» **Task to carry out**
Output the lines of the records exactly, from the first through the one containing "docs(changelog): record dependency". Omit all pictures.

» **Given data**
=== Section Start ===

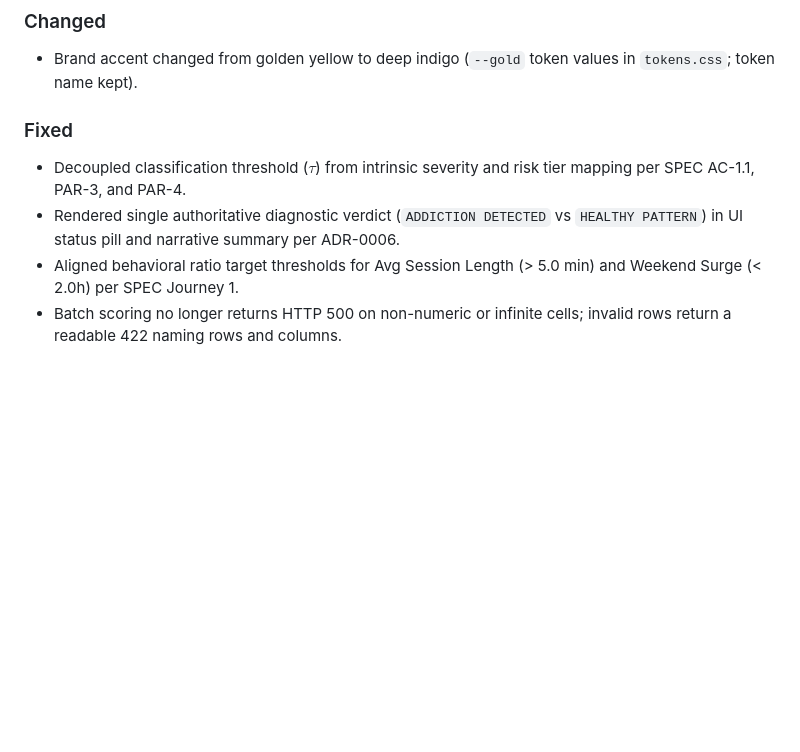
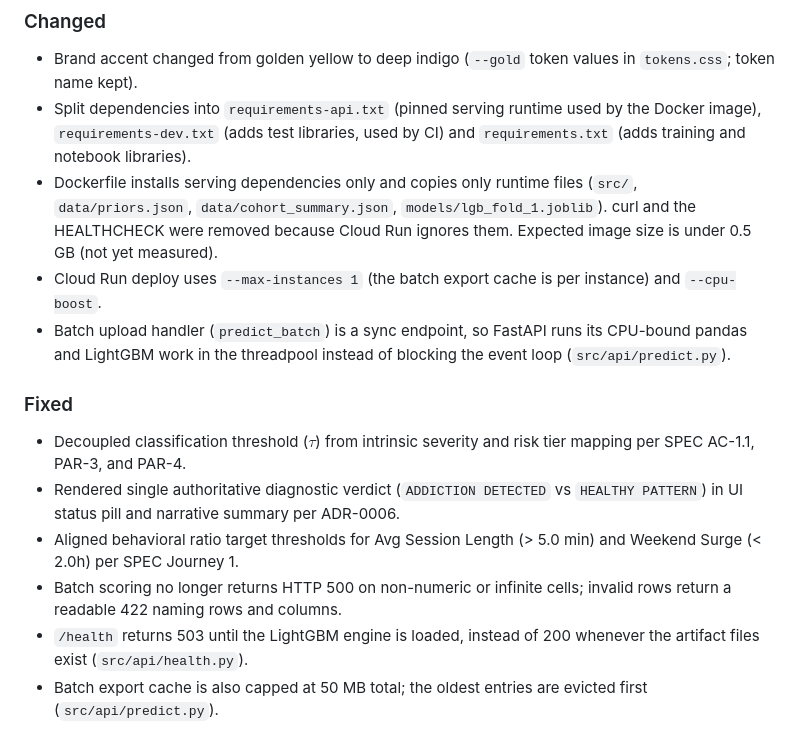
Before and after one commit to jegadeesh17/Smartphone-Addiction-Prediction, a Markdown page: CHANGELOG.md, the part around the change. Drawn GitHub-style; blank space fills up the shorter version.

Commit message:
docs(changelog): record dependency split, deploy, health and cache changes
Adds Unreleased entries for the requirements split, runtime-only Docker image, max-instances 1 and cpu-boost, sync batch handler, /health 503 until the engine loads, and the 50 MB export cache cap.

Co-Authored-By: Claude Haiku 5.5 <noreply@anthropic.com>

```diff
--- a/CHANGELOG.md
+++ b/CHANGELOG.md
@@ -30,9 +30,15 @@ and this project adheres to [Semantic Versioning](https://semver.org/spec/v2.0.0
 
 ### Changed
 - Brand accent changed from golden yellow to deep indigo (`--gold` token values in `tokens.css`; token name kept).
+- Split dependencies into `requirements-api.txt` (pinned serving runtime used by the Docker image), `requirements-dev.txt` (adds test libraries, used by CI) and `requirements.txt` (adds training and notebook libraries).
+- Dockerfile installs serving dependencies only and copies only runtime files (`src/`, `data/priors.json`, `data/cohort_summary.json`, `models/lgb_fold_1.joblib`). curl and the HEALTHCHECK were removed because Cloud Run ignores them. Expected image size is under 0.5 GB (not yet measured).
+- Cloud Run deploy uses `--max-instances 1` (the batch export cache is per instance) and `--cpu-boost`.
+- Batch upload handler (`predict_batch`) is a sync endpoint, so FastAPI runs its CPU-bound pandas and LightGBM work in the threadpool instead of blocking the event loop (`src/api/predict.py`).
 
 ### Fixed
 - Decoupled classification threshold ($\tau$) from intrinsic severity and risk tier mapping per SPEC AC-1.1, PAR-3, and PAR-4.
 - Rendered single authoritative diagnostic verdict (`ADDICTION DETECTED` vs `HEALTHY PATTERN`) in UI status pill and narrative summary per ADR-0006.
 - Aligned behavioral ratio target thresholds for Avg Session Length (> 5.0 min) and Weekend Surge (< 2.0h) per SPEC Journey 1.
 - Batch scoring no longer returns HTTP 500 on non-numeric or infinite cells; invalid rows return a readable 422 naming rows and columns.
+- `/health` returns 503 until the LightGBM engine is loaded, instead of 200 whenever the artifact files exist (`src/api/health.py`).
+- Batch export cache is also capped at 50 MB total; the oldest entries are evicted first (`src/api/predict.py`).
```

=== Section End ===

» **Exercise response**
Before and after one commit to jegadeesh17/Smartphone-Addiction-Prediction, a Markdown page: CHANGELOG.md, the part around the change. Drawn GitHub-style; blank space fills up the shorter version.

Commit message:
docs(changelog): record dependency split, deploy, health and cache changes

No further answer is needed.